### Data shown ###
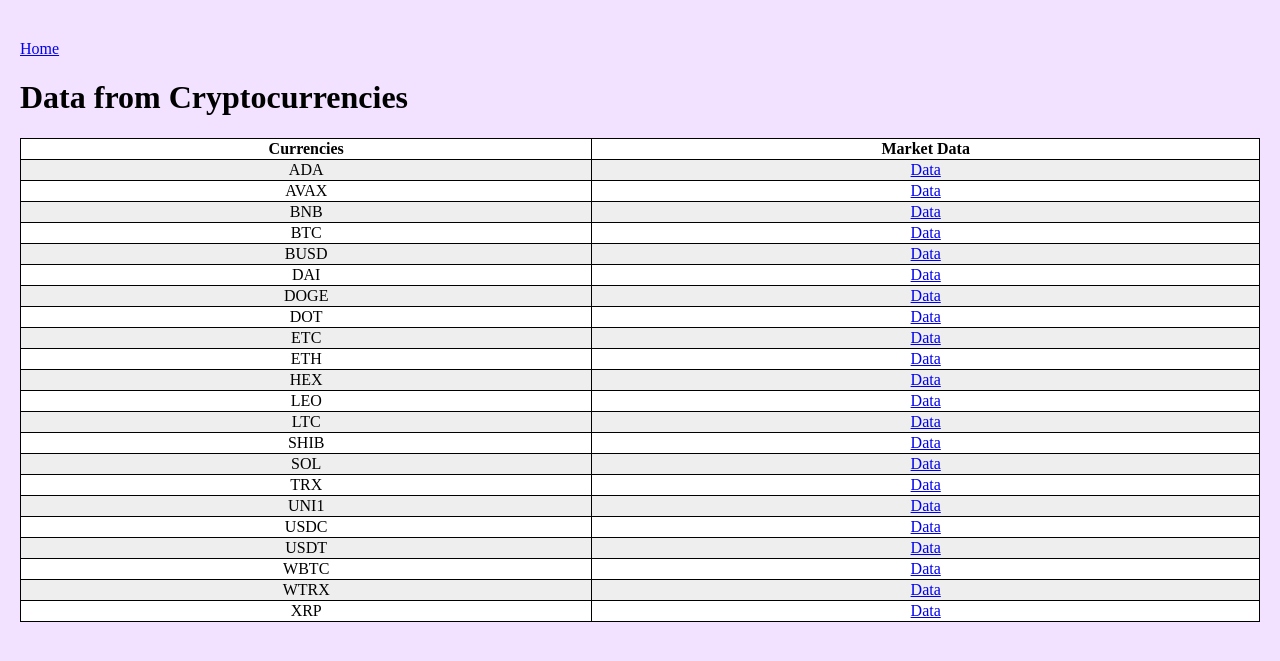
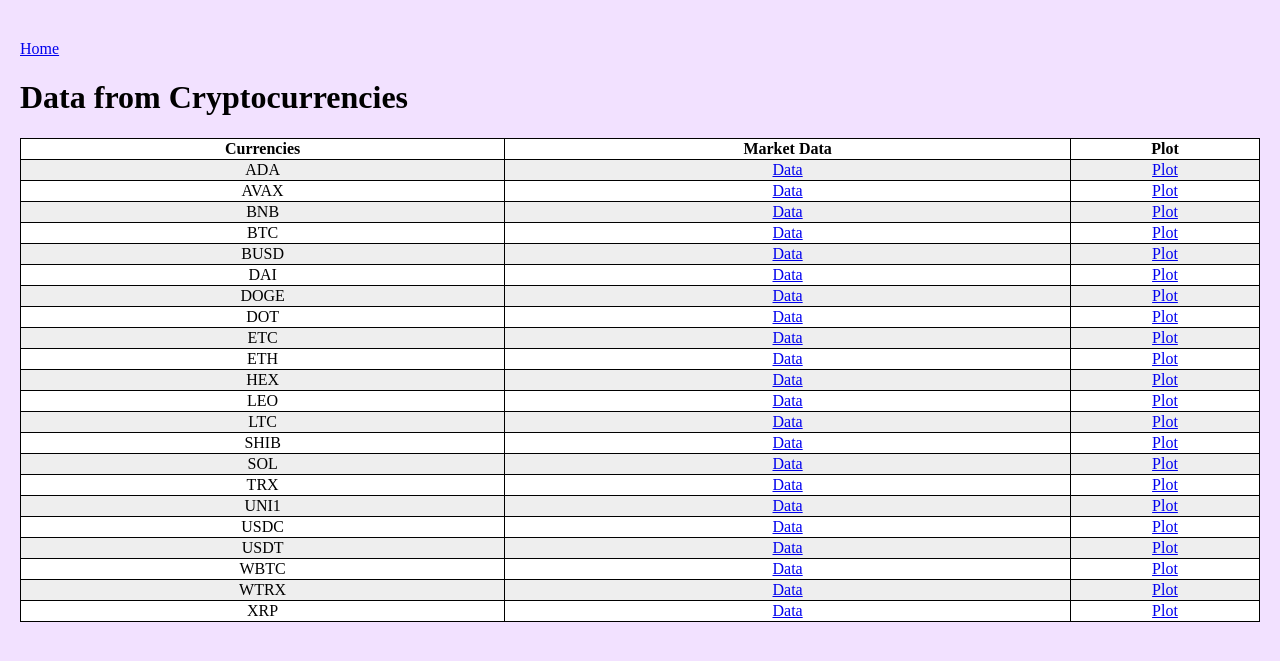
Before and after one commit to paasxx/crypto-site, a Django app: page / in a window 1280 px wide. Shown: the top 661 px of the page. Run offline with Django 4.2, Linux system fonts and the light colour scheme.

```diff
--- a/app_crypto/templates/app_crypto/home.html
+++ b/app_crypto/templates/app_crypto/home.html
@@ -16,6 +16,7 @@
     <tr>
         <th>Currencies</th>
         <th>Market Data</th>
+        <th>Plot</th>
 
     </tr>
 
@@ -25,6 +26,7 @@
 
         <td align="center">{{ i }}</td>
         <td align="center "><a href="{% url 'market' i|lower|capfirst %}">Data </a></td>
+        <td align="center "><a href="{% url 'plot' i|lower|capfirst %}">Plot </a></td>
 
     </tr>
 
--- a/app_crypto/urls.py
+++ b/app_crypto/urls.py
@@ -5,4 +5,5 @@ from . import views
 urlpatterns = [
     path("", views.home, name="home"),
     path("market_data/<crypto>", views.market, name="market"),
+    path("plot/<crypto>", views.plot, name="plot"),
 ]
--- a/app_crypto/views.py
+++ b/app_crypto/views.py
@@ -42,3 +42,9 @@ def market(request, crypto):
         "crypto_data": crypto_data,
     }
     return render(request, "app_crypto/crypto_list.html", context)
+
+
+def plot(request, crypto):
+    context = {"currencies": currencies, "crypto": crypto}
+
+    return render(request, "app_crypto/plot.html", context)
```
Also changed, not shown: app_crypto/templates/app_crypto/crypto_list.html (+6 -6 lines).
###
* Problem
Each line above should be set down exactly as written, with pictures excluded.

* Result of the exercise
Before and after one commit to paasxx/crypto-site, a Django app: page / in a window 1280 px wide. Shown: the top 661 px of the page. Run offline with Django 4.2, Linux system fonts and the light colour scheme.

```diff
--- a/app_crypto/templates/app_crypto/home.html
+++ b/app_crypto/templates/app_crypto/home.html
@@ -16,6 +16,7 @@
     <tr>
         <th>Currencies</th>
         <th>Market Data</th>
+        <th>Plot</th>
 
     </tr>
 
@@ -25,6 +26,7 @@
 
         <td align="center">{{ i }}</td>
         <td align="center "><a href="{% url 'market' i|lower|capfirst %}">Data </a></td>
+        <td align="center "><a href="{% url 'plot' i|lower|capfirst %}">Plot </a></td>
 
     </tr>
 
--- a/app_crypto/urls.py
+++ b/app_crypto/urls.py
@@ -5,4 +5,5 @@ from . import views
 urlpatterns = [
     path("", views.home, name="home"),
     path("market_data/<crypto>", views.market, name="market"),
+    path("plot/<crypto>", views.plot, name="plot"),
 ]
--- a/app_crypto/views.py
+++ b/app_crypto/views.py
@@ -42,3 +42,9 @@ def market(request, crypto):
         "crypto_data": crypto_data,
     }
     return render(request, "app_crypto/crypto_list.html", context)
+
+
+def plot(request, crypto):
+    context = {"currencies": currencies, "crypto": crypto}
+
+    return render(request, "app_crypto/plot.html", context)
```
Also changed, not shown: app_crypto/templates/app_crypto/crypto_list.html (+6 -6 lines).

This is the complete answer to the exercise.